  • 86. Arianna Huffington, The Huffington Post@ariannahuff Brian Stelter, New York Times @brianstelterRoger Ebert, Chicago Sun Times@ebertchicago Howard Kurtz, Daily Beast @howardkurtzScott Simon, NPR’s Weekend Edition@nprscottsimon Lance Turner, Arkansas Business
  • 87. Arianna Huffington, The Huffington Post@ariannahuff Brian Stelter, New York Times @brianstelterRoger Ebert, Chicago Sun Times@ebertchicago Howard Kurtz, Daily Beast @howardkurtzScott Simon, NPR’s Weekend Edition@nprscottsimon Lance Turner, Arkansas Business @lt
  • 88. Arianna Huffington, The Huffington Post@ariannahuff Brian Stelter, New York Times @brianstelter DavidRoger Ebert, Chicago Sun Times Goins, Fox 16@ebertchicago Howard Kurtz, Daily Beast @howardkurtzScott Simon, NPR’s Weekend Edition@nprscottsimon Lance Turner, Arkansas Business @lt
  • 89. Arianna Huffington, The Huffington Post@ariannahuff Brian Stelter, New York Times @brianstelter DavidRoger Ebert, Chicago Sun Times Goins, Fox 16@ebertchicago @Doins Howard Kurtz, Daily Beast @howardkurtzScott Simon, NPR’s Weekend Edition@nprscottsimon Lance Turner, Arkansas Business @lt

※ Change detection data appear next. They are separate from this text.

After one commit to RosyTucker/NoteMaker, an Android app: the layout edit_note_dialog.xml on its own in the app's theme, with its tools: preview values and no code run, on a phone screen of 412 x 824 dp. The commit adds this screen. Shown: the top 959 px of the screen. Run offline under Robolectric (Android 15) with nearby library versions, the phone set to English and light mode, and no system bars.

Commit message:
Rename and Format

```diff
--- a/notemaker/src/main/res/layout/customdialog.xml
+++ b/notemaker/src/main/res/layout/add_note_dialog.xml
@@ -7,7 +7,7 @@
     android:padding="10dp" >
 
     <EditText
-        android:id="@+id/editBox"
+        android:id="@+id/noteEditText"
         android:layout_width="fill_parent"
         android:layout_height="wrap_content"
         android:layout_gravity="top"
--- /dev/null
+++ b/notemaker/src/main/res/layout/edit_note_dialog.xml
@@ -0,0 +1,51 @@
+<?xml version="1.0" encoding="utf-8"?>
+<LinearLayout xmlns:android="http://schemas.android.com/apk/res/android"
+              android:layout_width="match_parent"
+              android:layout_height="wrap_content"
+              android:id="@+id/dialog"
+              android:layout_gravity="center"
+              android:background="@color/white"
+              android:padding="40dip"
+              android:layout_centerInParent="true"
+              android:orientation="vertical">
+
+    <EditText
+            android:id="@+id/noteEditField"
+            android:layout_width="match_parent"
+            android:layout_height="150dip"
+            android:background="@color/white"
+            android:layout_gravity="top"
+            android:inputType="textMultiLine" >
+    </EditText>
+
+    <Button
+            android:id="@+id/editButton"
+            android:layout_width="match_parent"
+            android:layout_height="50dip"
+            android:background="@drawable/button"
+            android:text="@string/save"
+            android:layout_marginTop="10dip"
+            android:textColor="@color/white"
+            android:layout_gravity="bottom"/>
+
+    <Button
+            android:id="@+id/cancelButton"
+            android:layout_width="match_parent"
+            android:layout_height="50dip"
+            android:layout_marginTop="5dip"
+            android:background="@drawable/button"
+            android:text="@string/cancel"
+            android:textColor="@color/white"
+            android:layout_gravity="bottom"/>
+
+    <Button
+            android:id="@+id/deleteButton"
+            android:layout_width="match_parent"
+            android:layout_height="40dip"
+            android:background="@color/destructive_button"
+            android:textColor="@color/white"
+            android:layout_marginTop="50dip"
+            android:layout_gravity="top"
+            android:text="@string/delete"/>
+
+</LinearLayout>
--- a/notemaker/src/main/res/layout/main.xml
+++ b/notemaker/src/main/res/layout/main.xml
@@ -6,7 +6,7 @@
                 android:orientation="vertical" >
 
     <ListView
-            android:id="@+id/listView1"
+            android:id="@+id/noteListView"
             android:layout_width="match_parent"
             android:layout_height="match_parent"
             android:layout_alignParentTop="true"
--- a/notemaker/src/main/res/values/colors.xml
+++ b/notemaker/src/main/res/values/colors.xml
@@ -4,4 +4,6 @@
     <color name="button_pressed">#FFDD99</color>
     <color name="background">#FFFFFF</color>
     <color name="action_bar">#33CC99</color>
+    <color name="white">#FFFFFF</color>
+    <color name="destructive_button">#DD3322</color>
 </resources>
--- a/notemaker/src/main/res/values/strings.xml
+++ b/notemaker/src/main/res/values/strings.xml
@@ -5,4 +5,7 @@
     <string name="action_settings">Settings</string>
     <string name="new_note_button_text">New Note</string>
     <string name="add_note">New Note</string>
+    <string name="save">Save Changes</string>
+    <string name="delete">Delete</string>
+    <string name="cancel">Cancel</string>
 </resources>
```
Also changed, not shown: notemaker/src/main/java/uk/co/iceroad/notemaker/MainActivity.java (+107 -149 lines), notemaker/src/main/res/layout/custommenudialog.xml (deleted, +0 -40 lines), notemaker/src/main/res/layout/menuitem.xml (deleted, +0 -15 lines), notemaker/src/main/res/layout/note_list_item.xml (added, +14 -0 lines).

  • 90. Natalie Ghidotti, APR @ghidotti linkedin.com/in/natalieghidottinatalie@ghidotticommunications.com